**Task item:**
Set down the entries once more, exactly as given.
┌──
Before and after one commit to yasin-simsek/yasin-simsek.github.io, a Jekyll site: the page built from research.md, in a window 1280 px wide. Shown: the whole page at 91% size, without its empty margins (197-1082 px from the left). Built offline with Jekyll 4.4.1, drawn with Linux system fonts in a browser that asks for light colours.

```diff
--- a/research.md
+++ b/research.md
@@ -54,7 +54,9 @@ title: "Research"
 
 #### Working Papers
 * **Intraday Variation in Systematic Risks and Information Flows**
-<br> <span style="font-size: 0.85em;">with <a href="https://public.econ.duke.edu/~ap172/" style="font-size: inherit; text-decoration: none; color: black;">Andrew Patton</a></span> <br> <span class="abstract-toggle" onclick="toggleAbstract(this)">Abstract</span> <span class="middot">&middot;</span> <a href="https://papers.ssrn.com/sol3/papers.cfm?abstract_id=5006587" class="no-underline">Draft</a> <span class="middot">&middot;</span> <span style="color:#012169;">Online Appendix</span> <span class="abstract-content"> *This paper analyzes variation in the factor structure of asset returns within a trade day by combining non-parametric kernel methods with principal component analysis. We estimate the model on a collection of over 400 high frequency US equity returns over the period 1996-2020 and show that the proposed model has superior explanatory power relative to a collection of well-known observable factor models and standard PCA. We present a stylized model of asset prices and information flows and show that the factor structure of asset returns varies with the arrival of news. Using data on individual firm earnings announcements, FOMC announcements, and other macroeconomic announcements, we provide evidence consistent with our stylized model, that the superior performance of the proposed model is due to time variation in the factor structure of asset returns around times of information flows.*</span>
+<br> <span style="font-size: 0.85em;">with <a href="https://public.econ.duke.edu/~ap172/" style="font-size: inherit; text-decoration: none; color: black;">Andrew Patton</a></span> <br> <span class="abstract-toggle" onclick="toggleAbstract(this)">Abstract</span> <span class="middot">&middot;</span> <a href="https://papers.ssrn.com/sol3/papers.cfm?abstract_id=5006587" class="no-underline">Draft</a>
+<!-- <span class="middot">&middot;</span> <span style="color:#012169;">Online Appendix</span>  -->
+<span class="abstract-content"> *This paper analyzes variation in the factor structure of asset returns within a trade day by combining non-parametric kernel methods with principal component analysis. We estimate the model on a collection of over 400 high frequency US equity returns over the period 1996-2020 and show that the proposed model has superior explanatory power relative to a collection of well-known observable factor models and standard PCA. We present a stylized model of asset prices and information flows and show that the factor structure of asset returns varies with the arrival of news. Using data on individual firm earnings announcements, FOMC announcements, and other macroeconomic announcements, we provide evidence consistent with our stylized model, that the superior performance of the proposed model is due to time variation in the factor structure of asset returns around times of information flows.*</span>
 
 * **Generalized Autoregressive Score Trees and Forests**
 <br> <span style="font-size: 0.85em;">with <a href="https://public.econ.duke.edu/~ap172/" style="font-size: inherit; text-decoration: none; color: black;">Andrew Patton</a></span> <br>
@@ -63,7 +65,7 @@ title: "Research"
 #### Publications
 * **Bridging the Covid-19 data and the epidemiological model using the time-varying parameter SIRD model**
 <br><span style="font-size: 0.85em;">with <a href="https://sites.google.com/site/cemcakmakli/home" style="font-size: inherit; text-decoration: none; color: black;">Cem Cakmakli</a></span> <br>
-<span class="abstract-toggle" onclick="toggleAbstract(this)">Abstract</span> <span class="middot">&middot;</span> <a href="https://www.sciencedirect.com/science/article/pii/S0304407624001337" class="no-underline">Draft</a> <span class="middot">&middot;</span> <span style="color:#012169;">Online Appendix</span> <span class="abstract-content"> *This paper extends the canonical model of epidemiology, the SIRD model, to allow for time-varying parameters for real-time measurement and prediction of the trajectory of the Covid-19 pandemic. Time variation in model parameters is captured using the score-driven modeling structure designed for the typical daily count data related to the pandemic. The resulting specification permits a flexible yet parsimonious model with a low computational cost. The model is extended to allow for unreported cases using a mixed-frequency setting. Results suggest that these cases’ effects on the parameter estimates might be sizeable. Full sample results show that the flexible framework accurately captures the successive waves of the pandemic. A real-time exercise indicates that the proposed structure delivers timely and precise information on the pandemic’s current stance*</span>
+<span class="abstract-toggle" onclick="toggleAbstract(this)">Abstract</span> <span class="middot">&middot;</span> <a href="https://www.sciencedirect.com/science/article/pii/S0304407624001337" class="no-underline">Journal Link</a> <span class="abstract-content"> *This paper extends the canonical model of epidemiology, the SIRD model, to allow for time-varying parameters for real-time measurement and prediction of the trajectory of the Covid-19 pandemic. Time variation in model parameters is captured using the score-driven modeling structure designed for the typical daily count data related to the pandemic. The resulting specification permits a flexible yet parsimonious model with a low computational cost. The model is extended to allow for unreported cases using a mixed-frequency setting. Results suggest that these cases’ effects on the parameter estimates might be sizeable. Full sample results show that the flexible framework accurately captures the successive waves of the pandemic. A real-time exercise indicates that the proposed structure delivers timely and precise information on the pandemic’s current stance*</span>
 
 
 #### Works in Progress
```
└──
**Finished task:**
Before and after one commit to yasin-simsek/yasin-simsek.github.io, a Jekyll site: the page built from research.md, in a window 1280 px wide. Shown: the whole page at 91% size, without its empty margins (197-1082 px from the left). Built offline with Jekyll 4.4.1, drawn with Linux system fonts in a browser that asks for light colours.

```diff
--- a/research.md
+++ b/research.md
@@ -54,7 +54,9 @@ title: "Research"
 
 #### Working Papers
 * **Intraday Variation in Systematic Risks and Information Flows**
-<br> <span style="font-size: 0.85em;">with <a href="https://public.econ.duke.edu/~ap172/" style="font-size: inherit; text-decoration: none; color: black;">Andrew Patton</a></span> <br> <span class="abstract-toggle" onclick="toggleAbstract(this)">Abstract</span> <span class="middot">&middot;</span> <a href="https://papers.ssrn.com/sol3/papers.cfm?abstract_id=5006587" class="no-underline">Draft</a> <span class="middot">&middot;</span> <span style="color:#012169;">Online Appendix</span> <span class="abstract-content"> *This paper analyzes variation in the factor structure of asset returns within a trade day by combining non-parametric kernel methods with principal component analysis. We estimate the model on a collection of over 400 high frequency US equity returns over the period 1996-2020 and show that the proposed model has superior explanatory power relative to a collection of well-known observable factor models and standard PCA. We present a stylized model of asset prices and information flows and show that the factor structure of asset returns varies with the arrival of news. Using data on individual firm earnings announcements, FOMC announcements, and other macroeconomic announcements, we provide evidence consistent with our stylized model, that the superior performance of the proposed model is due to time variation in the factor structure of asset returns around times of information flows.*</span>
+<br> <span style="font-size: 0.85em;">with <a href="https://public.econ.duke.edu/~ap172/" style="font-size: inherit; text-decoration: none; color: black;">Andrew Patton</a></span> <br> <span class="abstract-toggle" onclick="toggleAbstract(this)">Abstract</span> <span class="middot">&middot;</span> <a href="https://papers.ssrn.com/sol3/papers.cfm?abstract_id=5006587" class="no-underline">Draft</a>
+<!-- <span class="middot">&middot;</span> <span style="color:#012169;">Online Appendix</span>  -->
+<span class="abstract-content"> *This paper analyzes variation in the factor structure of asset returns within a trade day by combining non-parametric kernel methods with principal component analysis. We estimate the model on a collection of over 400 high frequency US equity returns over the period 1996-2020 and show that the proposed model has superior explanatory power relative to a collection of well-known observable factor models and standard PCA. We present a stylized model of asset prices and information flows and show that the factor structure of asset returns varies with the arrival of news. Using data on individual firm earnings announcements, FOMC announcements, and other macroeconomic announcements, we provide evidence consistent with our stylized model, that the superior performance of the proposed model is due to time variation in the factor structure of asset returns around times of information flows.*</span>
 
 * **Generalized Autoregressive Score Trees and Forests**
 <br> <span style="font-size: 0.85em;">with <a href="https://public.econ.duke.edu/~ap172/" style="font-size: inherit; text-decoration: none; color: black;">Andrew Patton</a></span> <br>
@@ -63,7 +65,7 @@ title: "Research"
 #### Publications
 * **Bridging the Covid-19 data and the epidemiological model using the time-varying parameter SIRD model**
 <br><span style="font-size: 0.85em;">with <a href="https://sites.google.com/site/cemcakmakli/home" style="font-size: inherit; text-decoration: none; color: black;">Cem Cakmakli</a></span> <br>
-<span class="abstract-toggle" onclick="toggleAbstract(this)">Abstract</span> <span class="middot">&middot;</span> <a href="https://www.sciencedirect.com/science/article/pii/S0304407624001337" class="no-underline">Draft</a> <span class="middot">&middot;</span> <span style="color:#012169;">Online Appendix</span> <span class="abstract-content"> *This paper extends the canonical model of epidemiology, the SIRD model, to allow for time-varying parameters for real-time measurement and prediction of the trajectory of the Covid-19 pandemic. Time variation in model parameters is captured using the score-driven modeling structure designed for the typical daily count data related to the pandemic. The resulting specification permits a flexible yet parsimonious model with a low computational cost. The model is extended to allow for unreported cases using a mixed-frequency setting. Results suggest that these cases’ effects on the parameter estimates might be sizeable. Full sample results show that the flexible framework accurately captures the successive waves of the pandemic. A real-time exercise indicates that the proposed structure delivers timely and precise information on the pandemic’s current stance*</span>
+<span class="abstract-toggle" onclick="toggleAbstract(this)">Abstract</span> <span class="middot">&middot;</span> <a href="https://www.sciencedirect.com/science/article/pii/S0304407624001337" class="no-underline">Journal Link</a> <span class="abstract-content"> *This paper extends the canonical model of epidemiology, the SIRD model, to allow for time-varying parameters for real-time measurement and prediction of the trajectory of the Covid-19 pandemic. Time variation in model parameters is captured using the score-driven modeling structure designed for the typical daily count data related to the pandemic. The resulting specification permits a flexible yet parsimonious model with a low computational cost. The model is extended to allow for unreported cases using a mixed-frequency setting. Results suggest that these cases’ effects on the parameter estimates might be sizeable. Full sample results show that the flexible framework accurately captures the successive waves of the pandemic. A real-time exercise indicates that the proposed structure delivers timely and precise information on the pandemic’s current stance*</span>
 
 
 #### Works in Progress
```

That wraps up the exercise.